First a primer on OLEDs: They stand for organic light-emitting diodes, and, instead of flashing light from a single-point bulb (like incandescents and even LEDs), they glow at the surface, enveloping their surroundings in a diffuse, ghostly halo. Environmentalists go gaga for them because they stay cooler than LEDs, and they’re more energy-efficient than fluorescents — plus they don’t contain mercury. And architects and designers go gaga for them because they can be bent, rolled, and otherwise manipulated into any shape imaginable.

Here’s an idea from Mexico City design firm Agent Strategic Intelligence Embassy to turn OLEDs into urban wayfinders (above). Dispatched as strips, they would illuminate streets, benches, bus shelters, and transit maps. So instead of squinting endlessly at paper timetable charts, all you’ve gotta do is tap a digital OLED display, then follow a strip of light to your destination.

Another idea from Agent Strategic Intelligence Embassy: wearable bands of light. This, of course, has already found favor among people who love Kikwear and think Apex Twin is god, but here, the lights (thankfully) function beyond bad fashion accessories. Cyclists and runners would strap them on at night like reflectors, only they’d be less bulky and they’d probably last a lot longer.


German architects Seifert.stoeckmann@formalhaut hatched a concept they call “curvilinear light vessels” — flexy OLED sculptures, which could be manufactured as anything from small indoor reading lamps to massive park lampposts that are a lot prettier than your run-of-the-mill sodium-vapor streetlights. See here for images.

Whether any of these ideas come to fruition we can’t say. OLEDs still need to surmount some big barriers before they hit the market full-throttle like LEDs, but it speaks volumes that Konica Minolta — one of the corporate heavyweight investing in OLEDs, alongside GE and Philips — is commissioning artists to dream up applications.
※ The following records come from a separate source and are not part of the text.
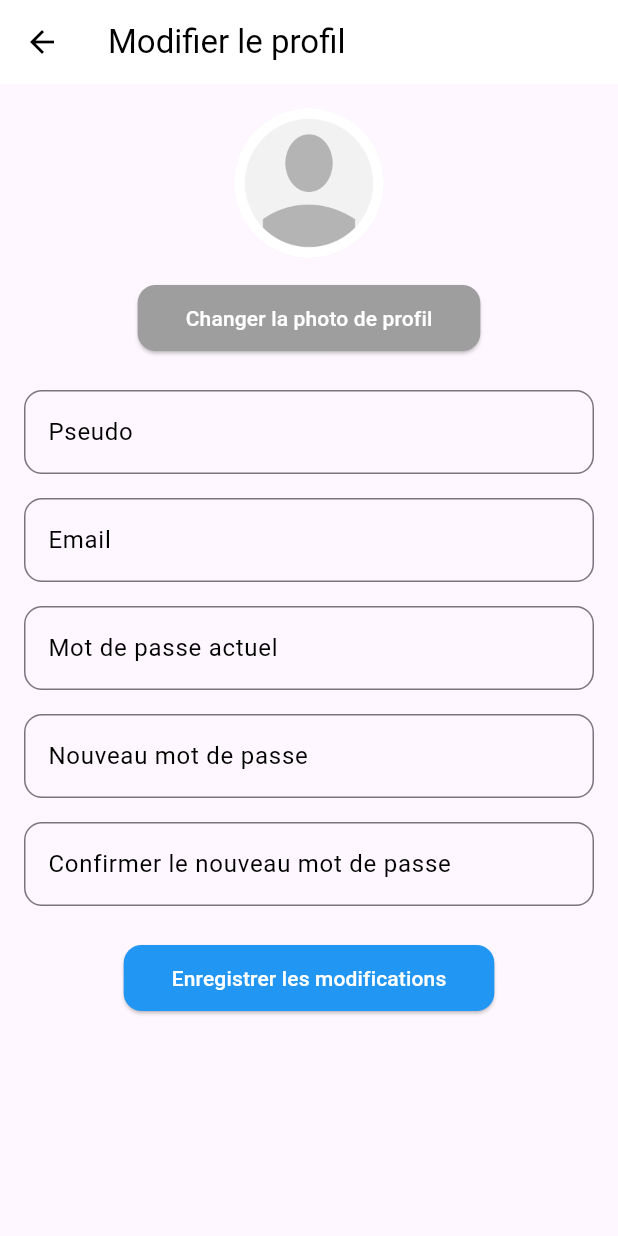
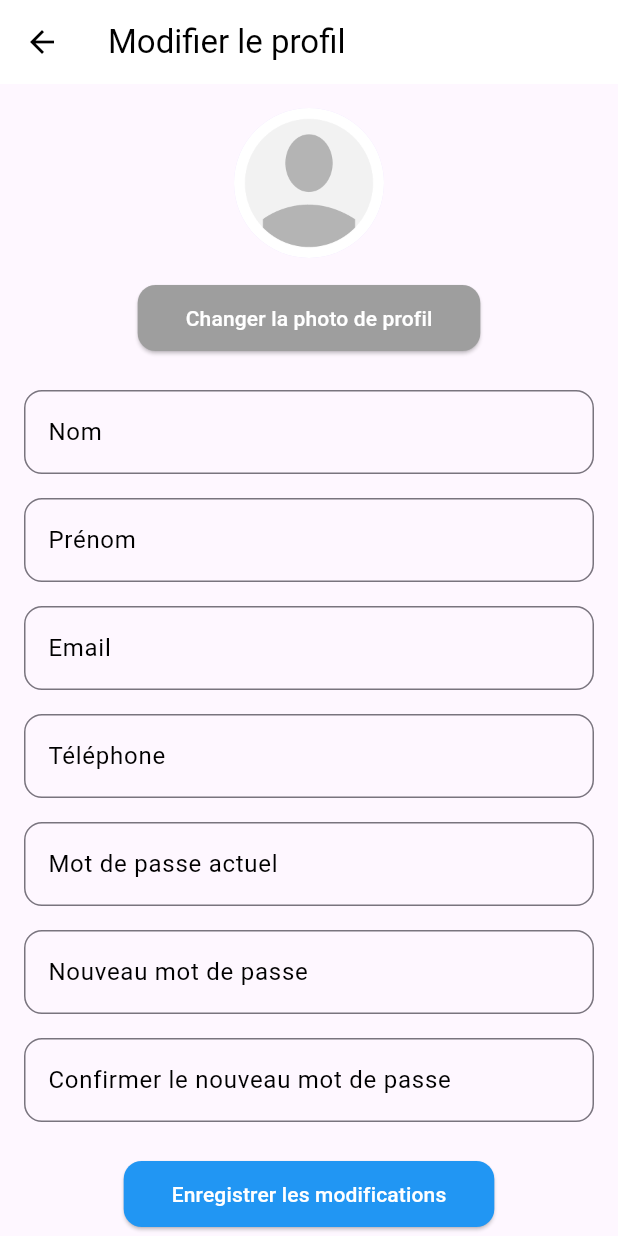
Before and after one commit to Kilz91/oasis_paris, a Flutter app: the ProfilPage screen opened directly, after a tap on "Modifier le profil", on a phone screen of 412 x 824 dp. Run offline on Flutter 3.47's test engine with Material 3 defaults, Android fonts, the light colour scheme and no system bars; our stand-ins replace cloud_firestore, firebase_auth, firebase_core, firebase_storage, image_picker; missing offline and left inert: firebase_app_check; accounts and stored records are empty; network calls fail.

Commit message:
ajout du prenom, nom, telephone et la base de donnée

```diff
--- /dev/null
+++ b/firestore.indexes.json
@@ -0,0 +1,4 @@
+{
+  "indexes": [],
+  "fieldOverrides": []
+}
--- a/lib/main.dart
+++ b/lib/main.dart
@@ -3,7 +3,6 @@ import 'firebase_options.dart';
 import 'package:flutter/material.dart';
 import 'login_page.dart';
 import 'package:firebase_auth/firebase_auth.dart';
-import 'profil.dart';
 import 'package:firebase_app_check/firebase_app_check.dart';
 import 'navbar.dart';
 
--- a/lib/profil.dart
+++ b/lib/profil.dart
@@ -1,17 +1,64 @@
 import 'package:flutter/material.dart';
 import 'package:firebase_auth/firebase_auth.dart';
+import 'package:cloud_firestore/cloud_firestore.dart'; // Ajout de l'import pour Firestore
 import 'package:image_picker/image_picker.dart';
 import 'dart:io';
 import 'package:firebase_storage/firebase_storage.dart';
 import 'login_page.dart';
-import 'navbar.dart';
 
-class ProfilPage extends StatelessWidget {
+class ProfilPage extends StatefulWidget {
+  @override
+  _ProfilPageState createState() => _ProfilPageState();
+}
+
+class _ProfilPageState extends State<ProfilPage> {
+  Map<String, dynamic>? userData;
+  bool isLoading = true;
+
+  @override
+  void initState() {
+    super.initState();
+    _loadUserData();
+  }
+
+  // Charger les données utilisateur depuis Firestore
+  Future<void> _loadUserData() async {
+    final user = FirebaseAuth.instance.currentUser;
+    if (user != null) {
+      try {
+        final doc = await FirebaseFirestore.instance.collection('users').doc(user.uid).get();
+        if (doc.exists) {
+          setState(() {
+            userData = doc.data();
+            isLoading = false;
+          });
+        } else {
+          setState(() => isLoading = false);
+        }
+      } catch (e) {
+        print('Erreur lors du chargement des données utilisateur: $e');
+        setState(() => isLoading = false);
+      }
+    } else {
+      setState(() => isLoading = false);
+    }
+  }
+
   @override
   Widget build(BuildContext context) {
     final user = FirebaseAuth.instance.currentUser;
 
     if (user == null) return _buildNotConnected(context);
+
+    if (isLoading) {
+      return Scaffold(
+        appBar: AppBar(
+          title: Text('Mon Profil', style: TextStyle(color: Colors.black)),
+          backgroundColor: Colors.white,
+        ),
+        body: Center(child: CircularProgressIndicator()),
+      );
+    }
 
     return Scaffold(
       appBar: AppBar(
@@ -33,8 +80,9 @@ class ProfilPage extends StatelessWidget {
                         : AssetImage('assets/profil.png') as ImageProvider,
               ),
               SizedBox(height: 16),
+              // Afficher les données de Firestore
               Text(
-                'Nom: ${user.displayName ?? 'Nom non disponible'}',
+                'Nom: ${userData?['nom'] ?? 'Non renseigné'}',
                 style: TextStyle(
                   fontSize: 20,
                   fontWeight: FontWeight.bold,
@@ -42,15 +90,27 @@ class ProfilPage extends StatelessWidget {
                 ),
               ),
               Text(
-                'Email: ${user.email ?? 'Email non disponible'}',
+                'Prénom: ${userData?['prenom'] ?? 'Non renseigné'}',
+                style: TextStyle(
+                  fontSize: 20,
+                  fontWeight: FontWeight.bold,
+                  color: Colors.black,
+                ),
+              ),
+              Text(
+                'Email: ${userData?['email'] ?? user.email ?? 'Email non disponible'}',
+                style: TextStyle(fontSize: 18, color: Colors.black),
+              ),
+              Text(
+                'Téléphone: ${userData?['telephone'] ?? 'Non renseigné'}',
                 style: TextStyle(fontSize: 18, color: Colors.black),
               ),
               SizedBox(height: 24),
               _buildButton('Modifier le profil', Colors.teal, () {
                 Navigator.push(
                   context,
-                  MaterialPageRoute(builder: (_) => EditProfilePage()),
-                );
+                  MaterialPageRoute(builder: (_) => EditProfilePage(userData: userData)),
+                ).then((_) => _loadUserData()); // Recharger les données après la modification
               }),
               SizedBox(height: 16),
               _buildButton('Se déconnecter', Colors.redAccent, () async {
@@ -112,16 +172,22 @@ class ProfilPage extends StatelessWidget {
 }
 
 class EditProfilePage extends StatefulWidget {
+  final Map<String, dynamic>? userData;
+
+  EditProfilePage({this.userData});
+
   @override
   _EditProfilePageState createState() => _EditProfilePageState();
 }
 
 class _EditProfilePageState extends State<EditProfilePage> {
   final _nameCtrl = TextEditingController();
+  final _prenomCtrl = TextEditingController(); // Ajout du contrôleur pour le prénom
   final _emailCtrl = TextEditingController();
   final _currentPwdCtrl = TextEditingController();
   final _newPwdCtrl = TextEditingController();
   final _confirmPwdCtrl = TextEditingController();
+  final _phoneCtrl = TextEditingController();
   final _picker = ImagePicker();
   File? _imageFile;
   String _error = '';
@@ -130,8 +196,10 @@ class _EditProfilePageState extends State<EditProfilePage> {
   void initState() {
     super.initState();
     final user = FirebaseAuth.instance.currentUser;
-    _nameCtrl.text = user?.displayName ?? '';
-    _emailCtrl.text = user?.email ?? '';
+    _nameCtrl.text = widget.userData?['nom'] ?? user?.displayName ?? '';
+    _prenomCtrl.text = widget.userData?['prenom'] ?? ''; // Initialiser avec la valeur de prénom
+    _emailCtrl.text = widget.userData?['email'] ?? user?.email ?? '';
+    _phoneCtrl.text = widget.userData?['telephone'] ?? '';
   }
 
   @override
@@ -168,9 +236,13 @@ class _EditProfilePageState extends State<EditProfilePage> {
                 _pickImage,
               ),
               SizedBox(height: 24),
-              _buildField(_nameCtrl, 'Pseudo'),
+              _buildField(_nameCtrl, 'Nom'),
+              SizedBox(height: 16),
+              _buildField(_prenomCtrl, 'Prénom'),
               SizedBox(height: 16),
               _buildField(_emailCtrl, 'Email'),
+              SizedBox(height: 16),
+              _buildField(_phoneCtrl, 'Téléphone'),
               SizedBox(height: 16),
               _buildField(
                 _currentPwdCtrl,
@@ -277,6 +349,14 @@ class _EditProfilePageState extends State<EditProfilePage> {
       if (_newPwdCtrl.text.isNotEmpty)
         await user?.updatePassword(_newPwdCtrl.text);
 
+      // Mettre à jour les données dans Firestore
+      await FirebaseFirestore.instance.collection('users').doc(user?.uid).update({
+        'nom': _nameCtrl.text,
+        'prenom': _prenomCtrl.text, // Mettre à jour le prénom
+        'email': _emailCtrl.text,
+        'telephone': _phoneCtrl.text,
+      });
+
       await user?.reload();
 
       ScaffoldMessenger.of(context).showSnackBar(
--- a/pubspec.yaml
+++ b/pubspec.yaml
@@ -12,7 +12,7 @@ dependencies:
   cupertino_icons: ^1.0.8
   firebase_core: ^3.13.0
   firebase_auth: ^5.5.2
-  cloud_firestore: ^5.6.5
+  cloud_firestore: ^5.6.6
   firebase_storage: ^12.4.4
   firebase_app_check: ^0.3.2+5
   image_picker: ^1.0.7
```
Also changed, not shown: lib/login_page.dart (+8 -40 lines), lib/register_page.dart (added, +208 -0 lines), firebase.json, 2 other files.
It shows that their interest stretches beyond rolling out fancy TV screens to mining OLEDs’ brightest design potential.

[Images courtesy of Agent Strategic Intelligence Embassy]

About the author

Suzanne LaBarre is the editor of Co.Design. Previously, she was the online content director of Popular Science and has written for the New York Times, the New York Observer, Newsday, I.D.